By Katdapba Gobum

When the name PUSDUNG was coined through a submission by Peter E. Tungon of blessed memory, except for the Ngas people, not many expected it to change the cultural festival landscape of the state. Many thought it might be staged for a year or two and perhaps go into oblivion.

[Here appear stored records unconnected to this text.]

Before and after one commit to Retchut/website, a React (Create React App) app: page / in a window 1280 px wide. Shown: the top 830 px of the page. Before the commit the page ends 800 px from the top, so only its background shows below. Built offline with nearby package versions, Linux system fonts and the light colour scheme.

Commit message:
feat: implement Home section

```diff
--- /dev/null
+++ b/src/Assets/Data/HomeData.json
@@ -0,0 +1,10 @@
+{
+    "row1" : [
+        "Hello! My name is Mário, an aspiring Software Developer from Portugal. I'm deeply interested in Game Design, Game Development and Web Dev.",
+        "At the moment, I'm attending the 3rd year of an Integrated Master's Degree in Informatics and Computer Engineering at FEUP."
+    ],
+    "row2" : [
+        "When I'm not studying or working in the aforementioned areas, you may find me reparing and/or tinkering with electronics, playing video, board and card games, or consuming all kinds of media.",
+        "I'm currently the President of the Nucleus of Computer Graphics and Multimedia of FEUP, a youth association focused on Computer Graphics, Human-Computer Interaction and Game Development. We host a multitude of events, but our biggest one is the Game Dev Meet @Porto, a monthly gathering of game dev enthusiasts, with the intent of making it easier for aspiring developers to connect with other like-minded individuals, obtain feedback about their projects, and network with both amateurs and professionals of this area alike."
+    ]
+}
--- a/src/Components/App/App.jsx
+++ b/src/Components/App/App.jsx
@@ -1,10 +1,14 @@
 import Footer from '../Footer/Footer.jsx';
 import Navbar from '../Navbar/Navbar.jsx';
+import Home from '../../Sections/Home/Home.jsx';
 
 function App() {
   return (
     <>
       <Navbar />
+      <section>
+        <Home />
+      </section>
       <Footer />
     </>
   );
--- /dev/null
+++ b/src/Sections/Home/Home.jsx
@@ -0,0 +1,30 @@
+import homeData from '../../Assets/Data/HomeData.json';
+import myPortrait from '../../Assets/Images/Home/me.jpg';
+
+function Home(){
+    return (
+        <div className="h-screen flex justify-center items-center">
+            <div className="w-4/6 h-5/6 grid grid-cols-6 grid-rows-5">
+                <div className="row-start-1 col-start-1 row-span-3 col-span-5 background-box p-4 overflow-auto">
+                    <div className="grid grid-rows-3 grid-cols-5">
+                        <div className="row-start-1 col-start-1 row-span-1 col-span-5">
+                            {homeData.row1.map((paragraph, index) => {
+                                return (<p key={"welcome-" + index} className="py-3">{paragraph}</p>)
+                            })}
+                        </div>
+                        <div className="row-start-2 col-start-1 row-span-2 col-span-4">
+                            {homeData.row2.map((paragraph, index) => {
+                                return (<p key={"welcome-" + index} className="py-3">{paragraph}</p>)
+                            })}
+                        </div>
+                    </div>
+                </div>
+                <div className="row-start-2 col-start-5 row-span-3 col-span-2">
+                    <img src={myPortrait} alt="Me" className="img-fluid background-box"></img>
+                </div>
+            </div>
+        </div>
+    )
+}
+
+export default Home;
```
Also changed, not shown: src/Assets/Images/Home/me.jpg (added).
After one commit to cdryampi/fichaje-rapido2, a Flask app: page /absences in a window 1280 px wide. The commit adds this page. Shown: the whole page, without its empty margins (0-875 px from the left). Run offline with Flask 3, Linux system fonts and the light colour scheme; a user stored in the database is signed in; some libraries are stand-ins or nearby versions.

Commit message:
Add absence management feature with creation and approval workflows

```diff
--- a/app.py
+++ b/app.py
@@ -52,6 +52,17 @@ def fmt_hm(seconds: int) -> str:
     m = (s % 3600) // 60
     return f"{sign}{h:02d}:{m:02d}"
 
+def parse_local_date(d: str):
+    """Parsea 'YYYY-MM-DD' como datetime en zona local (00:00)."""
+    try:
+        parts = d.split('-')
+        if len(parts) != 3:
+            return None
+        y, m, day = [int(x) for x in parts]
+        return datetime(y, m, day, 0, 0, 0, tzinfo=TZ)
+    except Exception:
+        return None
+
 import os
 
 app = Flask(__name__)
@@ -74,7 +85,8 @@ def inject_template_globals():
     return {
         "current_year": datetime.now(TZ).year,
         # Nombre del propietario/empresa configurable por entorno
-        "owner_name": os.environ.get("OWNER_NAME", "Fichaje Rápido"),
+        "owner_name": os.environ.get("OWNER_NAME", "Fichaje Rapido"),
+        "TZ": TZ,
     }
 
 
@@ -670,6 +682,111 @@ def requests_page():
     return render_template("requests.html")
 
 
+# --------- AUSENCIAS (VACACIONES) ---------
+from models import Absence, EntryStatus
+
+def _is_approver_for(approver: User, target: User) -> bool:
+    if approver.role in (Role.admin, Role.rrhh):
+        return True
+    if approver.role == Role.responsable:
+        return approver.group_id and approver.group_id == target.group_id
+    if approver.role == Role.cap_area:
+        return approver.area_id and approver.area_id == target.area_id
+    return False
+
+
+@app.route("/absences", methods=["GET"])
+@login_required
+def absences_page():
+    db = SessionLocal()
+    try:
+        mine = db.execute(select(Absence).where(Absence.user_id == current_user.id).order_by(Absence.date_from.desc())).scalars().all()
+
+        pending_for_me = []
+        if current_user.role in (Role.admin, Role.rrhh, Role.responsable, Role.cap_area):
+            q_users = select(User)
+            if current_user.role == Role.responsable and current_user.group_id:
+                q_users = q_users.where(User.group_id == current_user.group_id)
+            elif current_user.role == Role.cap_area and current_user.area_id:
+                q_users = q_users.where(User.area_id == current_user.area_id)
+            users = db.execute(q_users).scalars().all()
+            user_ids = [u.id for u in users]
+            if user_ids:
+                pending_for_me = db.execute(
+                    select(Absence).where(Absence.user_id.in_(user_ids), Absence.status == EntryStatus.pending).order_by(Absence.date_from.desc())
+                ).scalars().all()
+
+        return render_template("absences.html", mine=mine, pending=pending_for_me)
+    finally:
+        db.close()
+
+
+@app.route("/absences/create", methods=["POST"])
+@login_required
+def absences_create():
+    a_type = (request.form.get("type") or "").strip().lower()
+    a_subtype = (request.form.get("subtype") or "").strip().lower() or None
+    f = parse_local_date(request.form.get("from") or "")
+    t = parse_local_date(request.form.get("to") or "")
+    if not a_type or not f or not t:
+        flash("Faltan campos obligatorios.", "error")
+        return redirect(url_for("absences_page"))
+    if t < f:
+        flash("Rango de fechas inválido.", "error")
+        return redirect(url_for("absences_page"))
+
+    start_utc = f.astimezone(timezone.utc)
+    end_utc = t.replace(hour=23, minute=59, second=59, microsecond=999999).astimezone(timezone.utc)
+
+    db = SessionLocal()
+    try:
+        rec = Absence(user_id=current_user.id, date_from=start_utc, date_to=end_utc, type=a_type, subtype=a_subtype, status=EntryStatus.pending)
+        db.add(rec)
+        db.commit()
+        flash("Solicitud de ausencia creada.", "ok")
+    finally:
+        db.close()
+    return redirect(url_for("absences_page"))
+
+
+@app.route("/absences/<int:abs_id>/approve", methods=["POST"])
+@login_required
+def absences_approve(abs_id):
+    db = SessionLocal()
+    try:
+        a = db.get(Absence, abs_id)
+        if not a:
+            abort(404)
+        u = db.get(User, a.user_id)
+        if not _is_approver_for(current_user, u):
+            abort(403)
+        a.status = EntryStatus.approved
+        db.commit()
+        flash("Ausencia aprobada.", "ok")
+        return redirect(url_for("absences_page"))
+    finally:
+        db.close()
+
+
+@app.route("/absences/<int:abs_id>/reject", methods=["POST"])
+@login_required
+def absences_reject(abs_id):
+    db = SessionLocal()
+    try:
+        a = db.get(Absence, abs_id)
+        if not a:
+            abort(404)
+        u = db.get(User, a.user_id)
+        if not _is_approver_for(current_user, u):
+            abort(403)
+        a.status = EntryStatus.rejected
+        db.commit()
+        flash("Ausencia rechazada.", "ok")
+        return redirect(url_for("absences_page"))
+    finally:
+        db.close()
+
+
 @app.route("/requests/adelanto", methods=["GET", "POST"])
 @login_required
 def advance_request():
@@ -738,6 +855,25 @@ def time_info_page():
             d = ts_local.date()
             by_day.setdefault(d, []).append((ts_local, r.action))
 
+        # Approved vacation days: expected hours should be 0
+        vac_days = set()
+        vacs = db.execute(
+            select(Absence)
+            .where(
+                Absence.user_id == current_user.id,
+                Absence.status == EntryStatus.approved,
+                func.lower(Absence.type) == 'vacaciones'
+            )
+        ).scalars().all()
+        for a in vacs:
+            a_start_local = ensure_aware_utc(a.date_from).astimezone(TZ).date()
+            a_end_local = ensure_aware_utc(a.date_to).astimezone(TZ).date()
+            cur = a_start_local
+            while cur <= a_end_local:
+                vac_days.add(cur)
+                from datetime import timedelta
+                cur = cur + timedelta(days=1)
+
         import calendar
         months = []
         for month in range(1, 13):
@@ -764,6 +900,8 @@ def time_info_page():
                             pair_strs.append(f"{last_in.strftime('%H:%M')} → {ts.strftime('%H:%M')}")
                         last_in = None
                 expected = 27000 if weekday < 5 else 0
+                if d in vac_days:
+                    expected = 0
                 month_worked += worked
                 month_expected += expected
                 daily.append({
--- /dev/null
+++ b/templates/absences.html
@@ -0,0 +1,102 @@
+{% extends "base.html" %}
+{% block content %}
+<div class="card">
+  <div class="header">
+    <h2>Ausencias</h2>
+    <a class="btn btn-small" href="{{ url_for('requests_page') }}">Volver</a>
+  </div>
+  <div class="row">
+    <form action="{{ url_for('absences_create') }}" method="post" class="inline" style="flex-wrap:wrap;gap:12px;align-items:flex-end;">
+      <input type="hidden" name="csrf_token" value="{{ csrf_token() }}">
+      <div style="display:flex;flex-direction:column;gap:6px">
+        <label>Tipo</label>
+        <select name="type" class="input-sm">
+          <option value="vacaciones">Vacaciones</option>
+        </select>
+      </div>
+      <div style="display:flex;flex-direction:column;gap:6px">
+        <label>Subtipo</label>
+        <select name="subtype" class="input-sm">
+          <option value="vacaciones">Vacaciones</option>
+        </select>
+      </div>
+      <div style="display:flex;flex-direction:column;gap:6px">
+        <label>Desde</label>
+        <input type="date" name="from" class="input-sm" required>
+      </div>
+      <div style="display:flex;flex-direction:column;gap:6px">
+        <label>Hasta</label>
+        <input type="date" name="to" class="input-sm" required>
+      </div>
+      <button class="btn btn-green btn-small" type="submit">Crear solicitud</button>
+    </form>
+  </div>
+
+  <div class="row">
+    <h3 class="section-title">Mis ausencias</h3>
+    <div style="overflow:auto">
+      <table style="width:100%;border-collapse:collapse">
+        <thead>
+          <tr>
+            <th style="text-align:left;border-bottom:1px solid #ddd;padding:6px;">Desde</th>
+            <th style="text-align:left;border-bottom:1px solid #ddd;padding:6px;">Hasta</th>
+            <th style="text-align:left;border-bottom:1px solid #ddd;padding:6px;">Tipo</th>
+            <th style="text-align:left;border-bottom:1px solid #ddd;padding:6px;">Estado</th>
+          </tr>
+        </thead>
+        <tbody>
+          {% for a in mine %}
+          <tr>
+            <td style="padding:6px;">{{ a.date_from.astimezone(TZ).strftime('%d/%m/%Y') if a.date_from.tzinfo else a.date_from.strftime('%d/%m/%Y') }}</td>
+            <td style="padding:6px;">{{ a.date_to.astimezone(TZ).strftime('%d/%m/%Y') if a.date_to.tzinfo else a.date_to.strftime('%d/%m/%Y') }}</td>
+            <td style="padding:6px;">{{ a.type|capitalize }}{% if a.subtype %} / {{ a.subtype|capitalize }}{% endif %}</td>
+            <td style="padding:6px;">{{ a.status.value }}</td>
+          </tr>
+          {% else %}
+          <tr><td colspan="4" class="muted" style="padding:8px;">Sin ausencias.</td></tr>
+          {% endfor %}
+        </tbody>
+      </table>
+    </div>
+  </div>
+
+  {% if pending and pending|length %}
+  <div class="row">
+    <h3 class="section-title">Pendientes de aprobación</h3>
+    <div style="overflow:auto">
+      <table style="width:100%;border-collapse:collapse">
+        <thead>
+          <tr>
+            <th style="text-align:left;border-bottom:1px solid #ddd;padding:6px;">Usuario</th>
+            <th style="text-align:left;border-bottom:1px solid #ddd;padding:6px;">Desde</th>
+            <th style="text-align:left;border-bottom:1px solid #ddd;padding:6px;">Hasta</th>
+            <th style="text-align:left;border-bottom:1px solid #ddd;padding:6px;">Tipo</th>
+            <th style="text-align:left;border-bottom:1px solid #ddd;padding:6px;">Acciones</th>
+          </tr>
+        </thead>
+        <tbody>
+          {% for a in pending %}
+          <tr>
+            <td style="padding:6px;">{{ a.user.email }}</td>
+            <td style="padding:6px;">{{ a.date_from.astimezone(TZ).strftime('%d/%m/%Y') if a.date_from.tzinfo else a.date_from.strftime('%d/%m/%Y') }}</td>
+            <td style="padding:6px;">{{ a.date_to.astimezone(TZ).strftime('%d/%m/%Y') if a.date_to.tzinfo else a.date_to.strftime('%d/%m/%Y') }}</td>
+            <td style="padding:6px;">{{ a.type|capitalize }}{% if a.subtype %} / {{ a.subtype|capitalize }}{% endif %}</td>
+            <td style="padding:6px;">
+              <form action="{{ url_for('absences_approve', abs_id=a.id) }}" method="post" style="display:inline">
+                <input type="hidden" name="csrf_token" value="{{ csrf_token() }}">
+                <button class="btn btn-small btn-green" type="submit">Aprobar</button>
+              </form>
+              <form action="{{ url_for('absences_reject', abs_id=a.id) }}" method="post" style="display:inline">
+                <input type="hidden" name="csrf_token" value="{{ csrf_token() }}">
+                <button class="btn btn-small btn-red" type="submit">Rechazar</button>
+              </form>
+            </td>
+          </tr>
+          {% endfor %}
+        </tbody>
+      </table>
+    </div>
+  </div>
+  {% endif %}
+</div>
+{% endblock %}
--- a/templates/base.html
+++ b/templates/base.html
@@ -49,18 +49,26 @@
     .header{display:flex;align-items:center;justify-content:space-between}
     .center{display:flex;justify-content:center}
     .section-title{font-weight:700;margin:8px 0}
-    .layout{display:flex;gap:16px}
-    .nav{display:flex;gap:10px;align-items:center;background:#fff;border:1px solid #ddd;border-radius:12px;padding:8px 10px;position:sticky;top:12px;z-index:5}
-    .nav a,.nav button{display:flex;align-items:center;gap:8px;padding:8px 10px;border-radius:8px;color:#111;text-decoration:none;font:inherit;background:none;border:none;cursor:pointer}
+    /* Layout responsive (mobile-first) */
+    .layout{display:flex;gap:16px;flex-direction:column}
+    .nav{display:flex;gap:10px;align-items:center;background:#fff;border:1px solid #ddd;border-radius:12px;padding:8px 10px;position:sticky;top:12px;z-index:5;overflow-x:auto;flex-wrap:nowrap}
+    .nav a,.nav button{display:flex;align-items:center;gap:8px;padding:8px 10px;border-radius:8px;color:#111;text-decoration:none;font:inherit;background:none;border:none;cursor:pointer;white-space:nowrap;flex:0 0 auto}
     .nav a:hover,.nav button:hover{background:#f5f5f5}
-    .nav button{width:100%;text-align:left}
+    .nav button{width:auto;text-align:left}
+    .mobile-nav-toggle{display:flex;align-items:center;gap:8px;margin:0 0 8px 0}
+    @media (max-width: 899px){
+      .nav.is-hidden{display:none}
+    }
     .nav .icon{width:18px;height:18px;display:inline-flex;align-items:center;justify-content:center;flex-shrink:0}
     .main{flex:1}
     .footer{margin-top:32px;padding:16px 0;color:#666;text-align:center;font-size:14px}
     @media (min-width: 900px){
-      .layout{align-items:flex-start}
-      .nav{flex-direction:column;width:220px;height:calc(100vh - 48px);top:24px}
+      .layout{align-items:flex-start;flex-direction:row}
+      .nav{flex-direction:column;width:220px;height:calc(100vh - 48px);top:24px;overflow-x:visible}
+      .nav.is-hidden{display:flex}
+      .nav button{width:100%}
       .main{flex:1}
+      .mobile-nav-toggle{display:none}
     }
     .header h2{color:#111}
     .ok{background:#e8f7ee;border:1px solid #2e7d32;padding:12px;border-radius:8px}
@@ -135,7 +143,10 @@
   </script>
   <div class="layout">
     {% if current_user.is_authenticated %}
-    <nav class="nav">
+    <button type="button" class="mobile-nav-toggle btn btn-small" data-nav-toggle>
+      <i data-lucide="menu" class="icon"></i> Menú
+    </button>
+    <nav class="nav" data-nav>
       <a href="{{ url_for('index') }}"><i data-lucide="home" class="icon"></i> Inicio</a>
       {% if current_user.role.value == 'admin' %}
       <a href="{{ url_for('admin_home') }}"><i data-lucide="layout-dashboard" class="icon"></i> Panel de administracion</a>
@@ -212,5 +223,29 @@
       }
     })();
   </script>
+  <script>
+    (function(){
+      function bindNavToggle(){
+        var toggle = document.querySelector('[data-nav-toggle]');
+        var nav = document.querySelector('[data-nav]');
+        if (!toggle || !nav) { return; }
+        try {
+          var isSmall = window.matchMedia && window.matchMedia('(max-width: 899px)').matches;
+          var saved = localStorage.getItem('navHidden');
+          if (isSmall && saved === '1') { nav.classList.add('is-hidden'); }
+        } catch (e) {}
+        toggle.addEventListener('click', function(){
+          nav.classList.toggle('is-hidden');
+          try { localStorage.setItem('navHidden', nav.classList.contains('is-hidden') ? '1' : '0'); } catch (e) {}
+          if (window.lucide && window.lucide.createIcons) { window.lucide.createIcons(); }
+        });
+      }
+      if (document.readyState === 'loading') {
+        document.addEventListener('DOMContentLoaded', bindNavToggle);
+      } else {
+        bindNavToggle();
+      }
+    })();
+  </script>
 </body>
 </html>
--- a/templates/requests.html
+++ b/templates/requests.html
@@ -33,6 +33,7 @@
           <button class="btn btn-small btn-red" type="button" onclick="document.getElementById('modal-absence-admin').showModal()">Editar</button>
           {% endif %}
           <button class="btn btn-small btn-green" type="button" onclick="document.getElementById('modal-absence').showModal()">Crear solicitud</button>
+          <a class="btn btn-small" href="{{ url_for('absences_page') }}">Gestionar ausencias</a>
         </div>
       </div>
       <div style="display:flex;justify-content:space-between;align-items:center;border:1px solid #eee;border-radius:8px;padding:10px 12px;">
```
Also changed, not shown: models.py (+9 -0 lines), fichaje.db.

That may be true in certain situations, as cultures and traditions of a people are easily facilitated to disappear when practitioners don’t value them.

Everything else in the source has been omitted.